When I was a Commander in the Army, one of my biggest satisfactions was teaching Soldiers, or watching them learn on their own. It could either be individual Soldiers, or units as a whole. I recall one time, as a National Guard Company Commander, when the troops were qualifying on the rifle range. One Soldier's rifle jammed. She looked at me for what to do. I just said, "What's your mnemonic?" (There's an acronym for the steps to go thru if your weapon jams.) She repeated it back to me by rote, initially perplexed, then her face lit up. She suddenly realized that it wasn't just some Army nonsense we made them memorize, but it had an immediate, practical use. She went thru the steps, unjammed the weapon, and qualified. I get the same thrill teaching medical students and residents, but nothing compares to its being my own children learning and discovering.
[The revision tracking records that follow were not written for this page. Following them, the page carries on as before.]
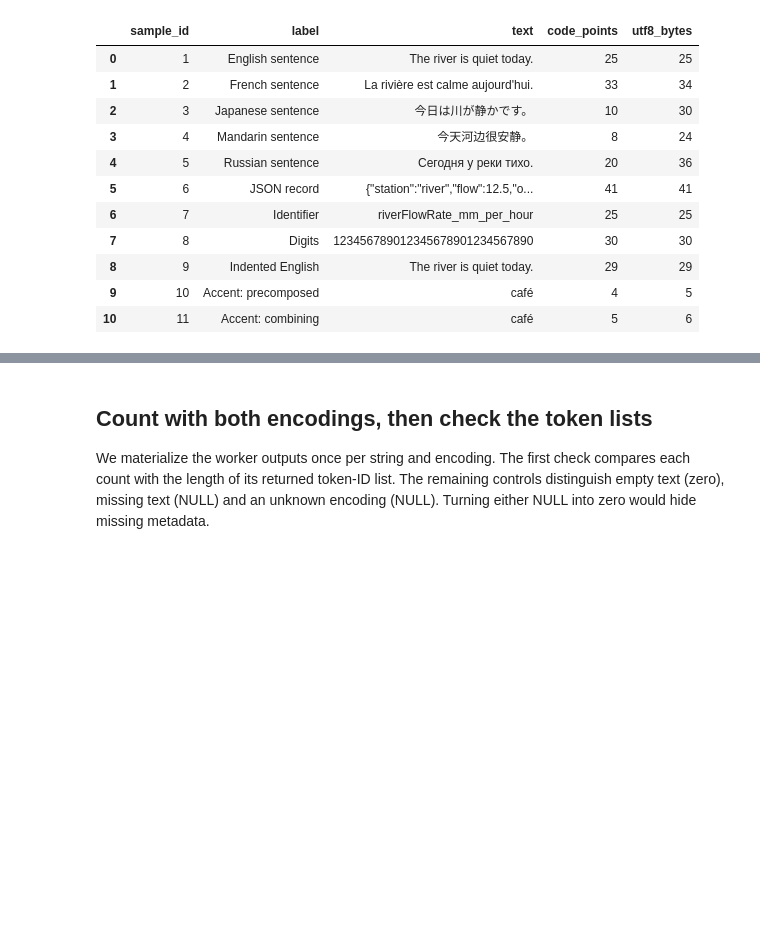
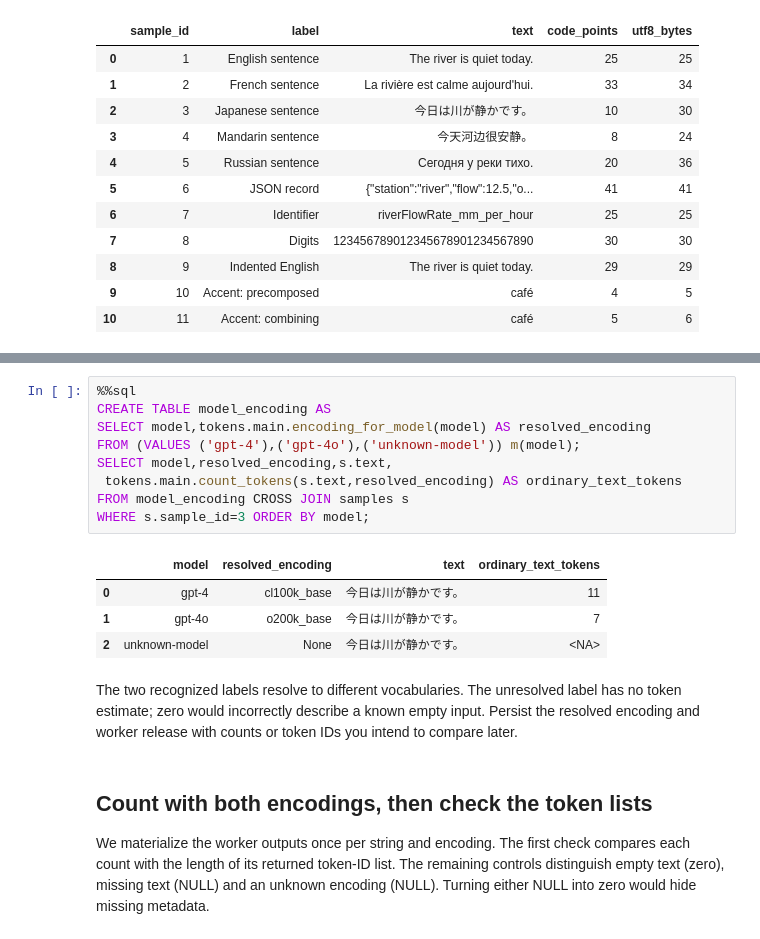
Before and after one commit to Query-farm/vgi-tiktoken, a Jupyter notebook: notebooks/01_characters_bytes_and_tokens.ipynb, the cells around one changed output, grey strips where cells are left out. Cells and saved outputs as stored; diff of their text form; blank space fills up the shorter version.

Commit message:
Add narrated token-window examples with SVG and Colab setup [skip ci]

```diff
--- a/notebooks/01_characters_bytes_and_tokens.ipynb
+++ b/notebooks/01_characters_bytes_and_tokens.ipynb
@@ -126,3 +127,22 @@ FROM samples ORDER BY sample_id;
+# %%
+%%sql
+CREATE TABLE model_encoding AS
+SELECT model,tokens.main.encoding_for_model(model) AS resolved_encoding
+FROM (VALUES ('gpt-4'),('gpt-4o'),('unknown-model')) m(model);
+SELECT model,resolved_encoding,s.text,
+ tokens.main.count_tokens(s.text,resolved_encoding) AS ordinary_text_tokens
+FROM model_encoding CROSS JOIN samples s
+WHERE s.sample_id=3 ORDER BY model;
+# %% [output]
+|  | model | resolved_encoding | text | ordinary_text_tokens |
+| 0 | gpt-4 | cl100k_base | 今日は川が静かです。 | 11 |
+| 1 | gpt-4o | o200k_base | 今日は川が静かです。 | 7 |
+| 2 | unknown-model | None | 今日は川が静かです。 | <NA> |
+# %% [markdown]
+The two recognized labels resolve to different vocabularies. The unresolved label
+has no token estimate; zero would incorrectly describe a known empty input. Persist
+the resolved encoding and worker release with counts or token IDs you intend to
+compare later.
 # %% [markdown]
 ## Count with both encodings, then check the token lists
 
```
Also changed, not shown: parts of 9 cells of this notebook, 15 other files.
In more mundane news, we went out to brunch today to Patrice. It's a place near us that we love for pastry, had always wanted to try their brunch, and decided to risk the havoc and chaos of bringing the kids. It actually worked. With Hedgefund being almost 2 years, she can sit still for a few minutes at a time, and Wallstreet mostly just sits or lies anyhow. I admit we weren't having deep, intellectual, sparkling conversation, but at least sorta got out like adults. At one point, I was feeding Wallstreet (with his bottle), and Nom was feeding Hedgefund, herself, and me (with a fork).
Since going out is rather hit-or-miss, have started watching pay-per-view movies. Unlike going out to the movies, can watch en famille without disturbing others, pause when needed, and much cheaper that way too. Not quite adult date night, but works as a compromise.
mở is VN for "open," which, as I've mentioned before, she uses to mean "open," "give me access," or "take off." Socks is English for "socks." So, she wanted her socks off, and said so in a complete sentence. Reading, complete sentences, I'm kvelling, as we say in French.